The degree of difference between the sample and population from which it was drawn. Only applies to probability sampling.
A list of all members of the population from which the sample is drawn.
The use of data that were previously gathered for a purpose other than the task in hand. Secondary research can either be qualitative or quantitative. Examples of secondary research would be analysing administrative data (e.g. number of people collecting benefits) to relate it to an issue of interest, or reviewing the existing literature available on a subject.
The respondent fills in answers to a questionnaire without help from an interviewer.
An interview which features closed- and open-ended questions and where the interviewer does not need to keep precisely to a script but can gather more in depth answers based on the research questions and the respondent's answers.
A non-probability sampling method where the researcher makes contact with one or more potential respondents and asks them for a referral to the next respondent. This method of identifying respondents continues until the required sample size is reached.
|Social desirability bias||
A distortion of data caused when a respondent provides what they think would be a socially desirable answer rather than their true response.
Statistical Package for the Social Sciences is a software package used for quantitative analysis.
A measure of dispersion around the mean.
The interviewer reads the questions as structured in the questionnaire and follows the interviewing instructions to this letter.

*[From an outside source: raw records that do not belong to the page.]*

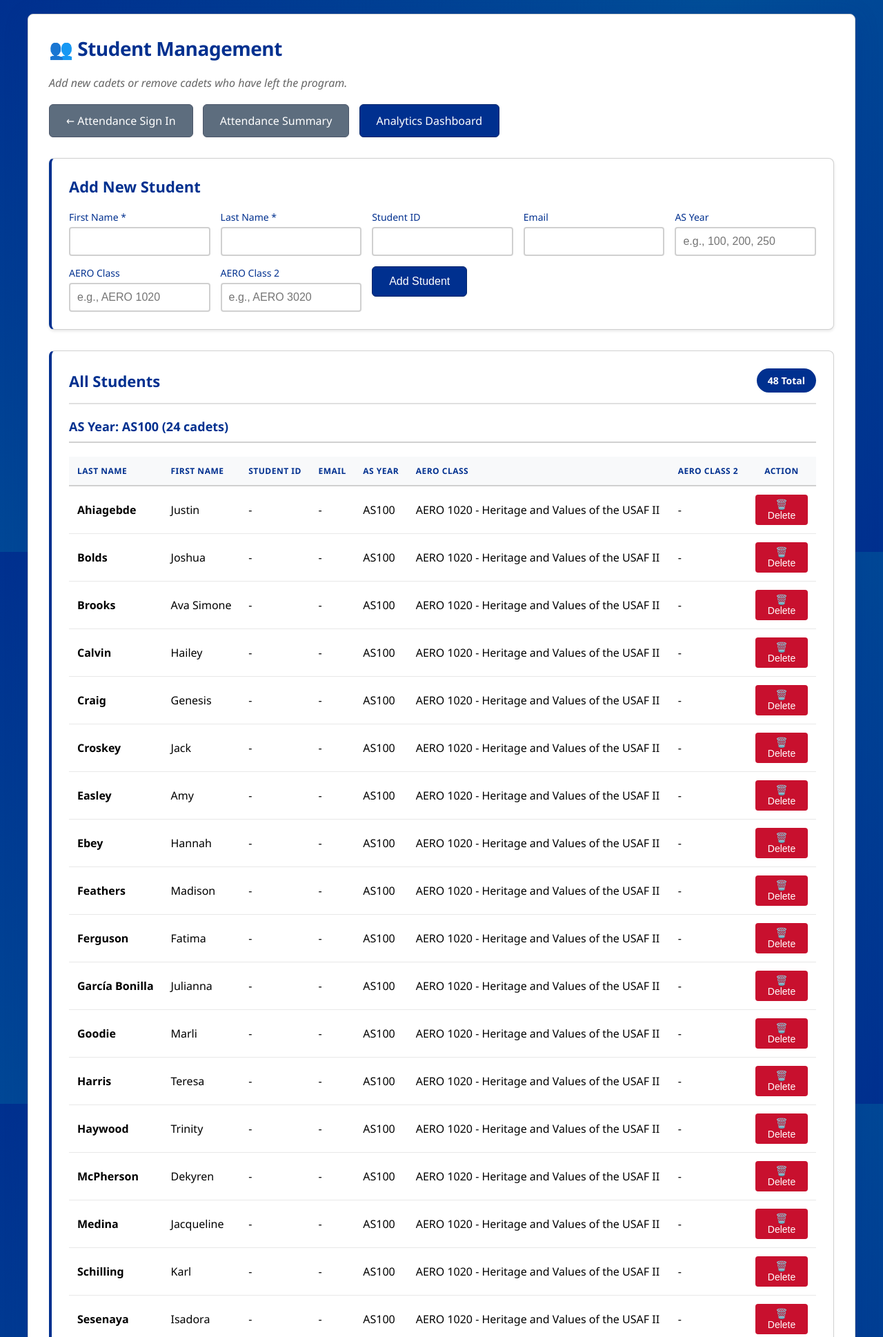
After one commit to fletchdr7/attendance-tracker, a Flask app: page /student_management in a window 1280 px wide. The commit adds this page. Shown: the top 1938 px of the page at 69% size. Run offline with Flask 3, Linux system fonts and the light colour scheme.

Commit message:
Add files via upload

```diff
--- a/app.py
+++ b/app.py
@@ -994,6 +994,117 @@ def bulk_attendance():
         db.session.rollback()
         return jsonify({'error': str(e)}), 500
 
+@app.route('/student_management')
+def student_management():
+    """Display student management page for adding and removing students"""
+    # Get all students, sorted by last name, then first name
+    all_students = Student.query.order_by(Student.last_name, Student.first_name).all()
+
+    # Group students by AS_Year for display
+    students_by_as_year = {}
+    for student in all_students:
+        as_year = student.as_year if student.as_year else 'Ungrouped'
+        if as_year not in students_by_as_year:
+            students_by_as_year[as_year] = []
+        students_by_as_year[as_year].append(student)
+
+    # Sort AS_Year groups
+    def sort_as_year_key(year):
+        if year == 'Ungrouped':
+            return (1, year)
+        try:
+            numeric_part = ''.join(filter(str.isdigit, year))
+            if numeric_part:
+                return (0, int(numeric_part))
+        except:
+            pass
+        return (0, year)
+
+    sorted_as_years = sorted(students_by_as_year.keys(), key=sort_as_year_key)
+    students_by_as_year_sorted = {year: students_by_as_year[year] for year in sorted_as_years}
+
+    return render_template('student_management.html',
+                         students_by_as_year=students_by_as_year_sorted,
+                         total_students=len(all_students))
+
+@app.route('/api/students', methods=['POST'])
+def add_student():
+    """Add a new student to the database"""
+    try:
+        data = request.json
+        first_name = data.get('first_name', '').strip()
+        last_name = data.get('last_name', '').strip()
+        student_id = data.get('student_id', '').strip() or None
+        email = data.get('email', '').strip() or None
+        as_year = data.get('as_year', '').strip() or None
+        aero_class = data.get('aero_class', '').strip() or None
+        aero_class_2 = data.get('aero_class_2', '').strip() or None
+
+        if not first_name or not last_name:
+            return jsonify({'error': 'First name and last name are required'}), 400
+
+        # Check if student already exists
+        existing = Student.query.filter_by(
+            first_name=first_name,
+            last_name=last_name
+        ).first()
+
+        if existing:
+            return jsonify({'error': f'Student {first_name} {last_name} already exists'}), 400
+
+        # Create new student
+        full_name = f"{first_name} {last_name}"
+        new_student = Student(
+            first_name=first_name,
+            last_name=last_name,
+            name=full_name,
+            student_id=student_id,
+            email=email,
+            as_year=as_year,
+            aero_class=aero_class,
+            aero_class_2=aero_class_2
+        )
+
+        db.session.add(new_student)
+        db.session.commit()
+
+        return jsonify({
+            'message': f'Student {full_name} added successfully',
+            'student': {
+                'id': new_student.id,
+                'first_name': new_student.first_name,
+                'last_name': new_student.last_name,
+                'name': new_student.name
+            }
+        }), 201
+
+    except Exception as e:
+        db.session.rollback()
+        return jsonify({'error': str(e)}), 500
+
+@app.route('/api/students/<int:student_id>', methods=['DELETE'])
+def delete_student(student_id):
+    """Delete a student and all their attendance records"""
+    try:
+        student = Student.query.get_or_404(student_id)
+        student_name = student.name
+
+        # Delete all attendance records for this student
+        Attendance.query.filter_by(student_id=student_id).delete()
+
+        # Delete the student
+        db.session.delete(student)
+        db.session.commit()
+
+        return jsonify({
+            'message': f'Student {student_name} and all attendance records deleted successfully',
+            'deleted': True
+        }), 200
+
+    except Exception as e:
+        db.session.rollback()
+        return jsonify({'error': str(e)}), 500
+
 @app.route('/api/attendance/<int:attendance_id>', methods=['DELETE'])
 def delete_attendance(attendance_id):
     """Delete a specific attendance record"""
--- a/templates/cadre_dashboard.html
+++ b/templates/cadre_dashboard.html
@@ -109,6 +109,7 @@
             <div class="dashboard-actions">
                 <a href="/attendance_summary" class="btn btn-secondary">← Attendance Summary</a>
                 <a href="/attendance_sign_in" class="btn btn-primary">Attendance Sign In</a>
+                <a href="/student_management" class="btn btn-secondary">Student Management</a>
                 <button id="exportBtn" class="btn btn-primary">Export to CSV</button>
             </div>
         </div>
--- a/templates/class_board.html
+++ b/templates/class_board.html
@@ -329,6 +329,7 @@
         <div class="actions">
             <a href="/attendance_summary" class="btn btn-secondary">← Attendance Summary</a>
             <a href="/analytics_dashboard" class="btn btn-primary">Analytics Dashboard</a>
+            <a href="/student_management" class="btn btn-secondary">Student Management</a>
         </div>
 
         <div class="attendance-form">
--- a/templates/index.html
+++ b/templates/index.html
@@ -274,6 +274,7 @@
         <div class="actions">
             <a href="/attendance_sign_in" class="btn btn-primary">Attendance Sign In</a>
             <a href="/analytics_dashboard" class="btn btn-primary">Analytics Dashboard</a>
+            <a href="/student_management" class="btn btn-secondary">Student Management</a>
         </div>
 
         <!-- Quick Add Attendance Section -->
--- /dev/null
+++ b/templates/student_management.html
@@ -0,0 +1,444 @@
+<!DOCTYPE html>
+<html lang="en">
+<head>
+    <meta charset="UTF-8">
+    <meta name="viewport" content="width=device-width, initial-scale=1.0">
+    <title>Student Management - Attendance Tracker</title>
+    <link rel="stylesheet" href="{{ url_for('static', filename='style.css') }}">
+    <style>
+        .add-student-section {
+            background: white;
+            padding: 25px;
+            border-radius: 8px;
+            margin-bottom: 30px;
+            border: 1px solid #D0D0D0;
+            border-left: 4px solid #00308F;
+            box-shadow: 0 2px 4px rgba(0,0,0,0.1);
+        }
+
+        .add-student-form {
+            display: grid;
+            grid-template-columns: repeat(auto-fit, minmax(200px, 1fr));
+            gap: 15px;
+            margin-top: 20px;
+        }
+
+        .add-student-form .form-group {
+            margin-bottom: 0;
+        }
+
+        .add-student-form label {
+            display: block;
+            margin-bottom: 5px;
+            font-weight: 500;
+            color: #00308F;
+            font-size: 14px;
+        }
+
+        .add-student-form input,
+        .add-student-form select {
+            width: 100%;
+            padding: 10px;
+            border: 2px solid #D0D0D0;
+            border-radius: 4px;
+            font-size: 16px;
+        }
+
+        .add-student-form button {
+            grid-column: 1 / -1;
+            padding: 12px 24px;
+            font-size: 16px;
+        }
+
+        .students-section {
+            background: white;
+            padding: 25px;
+            border-radius: 8px;
+            margin-bottom: 30px;
+            border: 1px solid #D0D0D0;
+            border-left: 4px solid #00308F;
+        }
+
+        .students-header {
+            display: flex;
+            justify-content: space-between;
+            align-items: center;
+            margin-bottom: 20px;
+            padding-bottom: 15px;
+            border-bottom: 2px solid #E0E0E0;
+        }
+
+        .students-header h2 {
+            margin: 0;
+            color: #00308F;
+        }
+
+        .student-count {
+            background: #00308F;
+            color: white;
+            padding: 8px 16px;
+            border-radius: 20px;
+            font-weight: 600;
+            font-size: 14px;
+        }
+
+        .student-table {
+            width: 100%;
+            border-collapse: collapse;
+            margin-top: 20px;
+        }
+
+        .student-table th {
+            background: #F8F9FA;
+            color: #00308F;
+            padding: 12px;
+            text-align: left;
+            font-weight: 600;
+            text-transform: uppercase;
+            font-size: 12px;
+            letter-spacing: 0.5px;
+            border-bottom: 2px solid #D0D0D0;
+        }
+
+        .student-table td {
+            padding: 12px;
+            border-bottom: 1px solid #E8E8E8;
+        }
+
+        .student-table tbody tr:hover {
+            background: #F8F9FA;
+        }
+
+        .delete-student-btn {
+            background: #C8102E;
+            color: white;
+            border: none;
+            border-radius: 4px;
+            padding: 6px 12px;
+            cursor: pointer;
+            font-size: 14px;
+            transition: all 0.2s;
+        }
+
+        .delete-student-btn:hover {
+            background: #A00D26;
+            transform: scale(1.05);
+        }
+
+        .delete-student-btn:disabled {
+            opacity: 0.6;
+            cursor: not-allowed;
+        }
+
+        .message {
+            margin-top: 15px;
+            padding: 12px;
+            border-radius: 4px;
+            display: none;
+        }
+
+        .message.success {
+            background: #D4EDDA;
+            color: #155724;
+            border: 1px solid #C3E6CB;
+        }
+
+        .message.error {
+            background: #F8D7DA;
+            color: #721C24;
+            border: 1px solid #F5C6CB;
+        }
+
+        .message.show {
+            display: block;
+        }
+
+        .as-year-group {
+            margin-bottom: 30px;
+        }
+
+        .as-year-header {
+            font-weight: bold;
+            font-size: 18px;
+            color: #00308F;
+            margin-bottom: 15px;
+            padding-bottom: 10px;
+            border-bottom: 2px solid #D0D0D0;
+        }
+
+        /* Mobile optimizations */
+        @media (max-width: 768px) {
+            .add-student-form {
+                grid-template-columns: 1fr;
+            }
+
+            .add-student-form button {
+                grid-column: 1;
+            }
+
+            .students-header {
+                flex-direction: column;
+                align-items: flex-start;
+                gap: 10px;
+            }
+
+            .student-table {
+                font-size: 14px;
+            }
+
+            .student-table th,
+            .student-table td {
+                padding: 8px;
+            }
+
+            .delete-student-btn {
+                padding: 8px 10px;
+                font-size: 16px;
+            }
+        }
+    </style>
+</head>
+<body>
+    <div class="container">
+        <h1>👥 Student Management</h1>
+        <p style="color: #666; margin-bottom: 20px; font-style: italic;">
+            Add new cadets or remove cadets who have left the program.
+        </p>
+
+        <div class="actions">
+            <a href="/attendance_sign_in" class="btn btn-secondary">← Attendance Sign In</a>
+            <a href="/attendance_summary" class="btn btn-secondary">Attendance Summary</a>
+            <a href="/analytics_dashboard" class="btn btn-primary">Analytics Dashboard</a>
+        </div>
+
+        <!-- Add Student Section -->
+        <div class="add-student-section">
+            <h2 style="margin-top: 0; color: #00308F;">Add New Student</h2>
+            <form id="addStudentForm" class="add-student-form">
+                <div class="form-group">
+                    <label for="newFirstName">First Name *</label>
+                    <input type="text" id="newFirstName" name="first_name" required autocomplete="given-name">
+                </div>
+                <div class="form-group">
+                    <label for="newLastName">Last Name *</label>
+                    <input type="text" id="newLastName" name="last_name" required autocomplete="family-name">
+                </div>
+                <div class="form-group">
+                    <label for="newStudentId">Student ID</label>
+                    <input type="text" id="newStudentId" name="student_id" autocomplete="off">
+                </div>
+                <div class="form-group">
+                    <label for="newEmail">Email</label>
+                    <input type="email" id="newEmail" name="email" autocomplete="email">
+                </div>
+                <div class="form-group">
+                    <label for="newAsYear">AS Year</label>
+                    <input type="text" id="newAsYear" name="as_year" placeholder="e.g., 100, 200, 250" autocomplete="off">
+                </div>
+                <div class="form-group">
+                    <label for="newAeroClass">AERO Class</label>
+                    <input type="text" id="newAeroClass" name="aero_class" placeholder="e.g., AERO 1020" autocomplete="off">
+                </div>
+                <div class="form-group">
+                    <label for="newAeroClass2">AERO Class 2</label>
+                    <input type="text" id="newAeroClass2" name="aero_class_2" placeholder="e.g., AERO 3020" autocomplete="off">
+                </div>
+                <div>
+                    <button type="submit" class="btn btn-primary">Add Student</button>
+                </div>
+            </form>
+            <div id="addMessage" class="message"></div>
+            <div id="addError" class="message"></div>
+        </div>
+
+        <!-- Students List Section -->
+        <div class="students-section">
+            <div class="students-header">
+                <h2>All Students</h2>
+                <span class="student-count">{{ total_students }} Total</span>
+            </div>
+
+            {% if students_by_as_year %}
+                {% for as_year, students in students_by_as_year.items() %}
+                <div class="as-year-group">
+                    <div class="as-year-header">
+                        AS Year: {{ as_year }} ({{ students|length }} cadet{{ 's' if students|length != 1 else '' }})
+                    </div>
+                    <table class="student-table">
+                        <thead>
+                            <tr>
+                                <th>Last Name</th>
+                                <th>First Name</th>
+                                <th>Student ID</th>
+                                <th>Email</th>
+                                <th>AS Year</th>
+                                <th>AERO Class</th>
+                                <th>AERO Class 2</th>
+                                <th style="width: 100px; text-align: center;">Action</th>
+                            </tr>
+                        </thead>
+                        <tbody>
+                            {% for student in students %}
+                            <tr id="student-row-{{ student.id }}">
+                                <td><strong>{{ student.last_name }}</strong></td>
+                                <td>{{ student.first_name }}</td>
+                                <td>{{ student.student_id or '-' }}</td>
+                                <td>{{ student.email or '-' }}</td>
+                                <td>{{ student.as_year or '-' }}</td>
+                                <td>{{ student.aero_class or '-' }}</td>
+                                <td>{{ student.aero_class_2 or '-' }}</td>
+                                <td style="text-align: center;">
+                                    <button class="delete-student-btn"
+                                            data-student-id="{{ student.id }}"
+                                            data-student-name="{{ student.name }}"
+                                            title="Delete this student and all attendance records"
+                                            aria-label="Delete {{ student.name }}">
+                                        🗑️ Delete
+                                    </button>
+                                </td>
+                            </tr>
+                            {% endfor %}
+                        </tbody>
+                    </table>
+                </div>
+                {% endfor %}
+            {% else %}
+                <div style="text-align: center; padding: 40px; color: #999;">
+                    <p>No students found. Add your first student above.</p>
+                </div>
+            {% endif %}
+        </div>
+    </div>
+
+    <script>
+        // Add Student Form
+        document.getElementById('addStudentForm').addEventListener('submit', async (e) => {
+            e.preventDefault();
+
+            const formData = new FormData(e.target);
+            const data = {
+                first_name: formData.get('first_name').trim(),
+                last_name: formData.get('last_name').trim(),
+                student_id: formData.get('student_id').trim() || null,
+                email: formData.get('email').trim() || null,
+                as_year: formData.get('as_year').trim() || null,
+                aero_class: formData.get('aero_class').trim() || null,
+                aero_class_2: formData.get('aero_class_2').trim() || null
+            };
+
+            const messageDiv = document.getElementById('addMessage');
+            const errorDiv = document.getElementById('addError');
+
+            messageDiv.style.display = 'none';
+            errorDiv.style.display = 'none';
+
+            if (!data.first_name || !data.last_name) {
+                errorDiv.textContent = 'First name and last name are required';
+                errorDiv.className = 'message error show';
+                return;
+            }
+
+            try {
+                const response = await fetch('/api/students', {
+                    method: 'POST',
+                    headers: {
+                        'Content-Type': 'application/json'
+                    },
+                    body: JSON.stringify(data)
+                });
+
+                const result = await response.json();
+
+                if (response.ok) {
+                    messageDiv.textContent = result.message;
+                    messageDiv.className = 'message success show';
+                    e.target.reset();
+
+                    // Reload page after 1 second to show new student
+                    setTimeout(() => {
+                        window.location.reload();
+                    }, 1000);
+                } else {
+                    errorDiv.textContent = result.error || 'Error adding student';
+                    errorDiv.className = 'message error show';
+                }
+            } catch (error) {
+                errorDiv.textContent = 'Error: ' + error.message;
+                errorDiv.className = 'message error show';
+            }
+        });
+
+        // Delete Student Functionality
+        document.addEventListener('DOMContentLoaded', () => {
+            const deleteButtons = document.querySelectorAll('.delete-student-btn');
+
+            deleteButtons.forEach(button => {
+                button.addEventListener('click', async function() {
+                    const studentId = this.getAttribute('data-student-id');
+                    const studentName = this.getAttribute('data-student-name');
+                    const row = document.getElementById(`student-row-${studentId}`);
+
+                    // Confirm deletion with warning about attendance records
+                    if (!confirm(`⚠️ WARNING: This will delete ${studentName} and ALL their attendance records.\n\nAre you sure you want to continue?`)) {
+                        return;
+                    }
+
+                    // Double confirmation
+                    if (!confirm(`Final confirmation: Delete ${studentName} permanently?`)) {
+                        return;
+                    }
+
+                    // Disable button and show deleting state
+                    this.disabled = true;
+                    this.textContent = '⏳ Deleting...';
+                    if (row) {
+                        row.style.opacity = '0.5';
+                    }
+
+                    try {
+                        const response = await fetch(`/api/students/${studentId}`, {
+                            method: 'DELETE',
+                            headers: {
+                                'Content-Type': 'application/json'
+                            }
+                        });
+
+                        const data = await response.json();
+
+                        if (response.ok) {
+                            // Remove the row with animation
+                            if (row) {
+                                row.style.transition = 'opacity 0.3s, transform 0.3s';
+                                row.style.opacity = '0';
+                                row.style.transform = 'translateX(-20px)';
+
+                                setTimeout(() => {
+                                    row.remove();
+                                    // Reload page to update counts
+                                    window.location.reload();
+                                }, 300);
+                            } else {
+                                window.location.reload();
+                            }
+                        } else {
+                            alert(`Error: ${data.error || 'Failed to delete student'}`);
+                            this.disabled = false;
+                            this.textContent = '🗑️ Delete';
+                            if (row) {
+                                row.style.opacity = '1';
+                            }
+                        }
+                    } catch (error) {
+                        alert(`Error: ${error.message}`);
+                        this.disabled = false;
+                        this.textContent = '🗑️ Delete';
+                        if (row) {
+                            row.style.opacity = '1';
+                        }
+                    }
+                });
+            });
+        });
+    </script>
+</body>
+</html>
```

This method ensures that all respondents are treated identically.
A systematic way of collecting data from a number of respondents.
A systematic review is a summary of available research on a given topic that compares studies based on design and methods. It summarizes the findings of each, and points out flaws or potentially confounding variables that may have been overlooked. A critical analysis of each study is done in an effort to rate the value of its stated conclusions. The research findings are then summarized, and a conclusion is provided.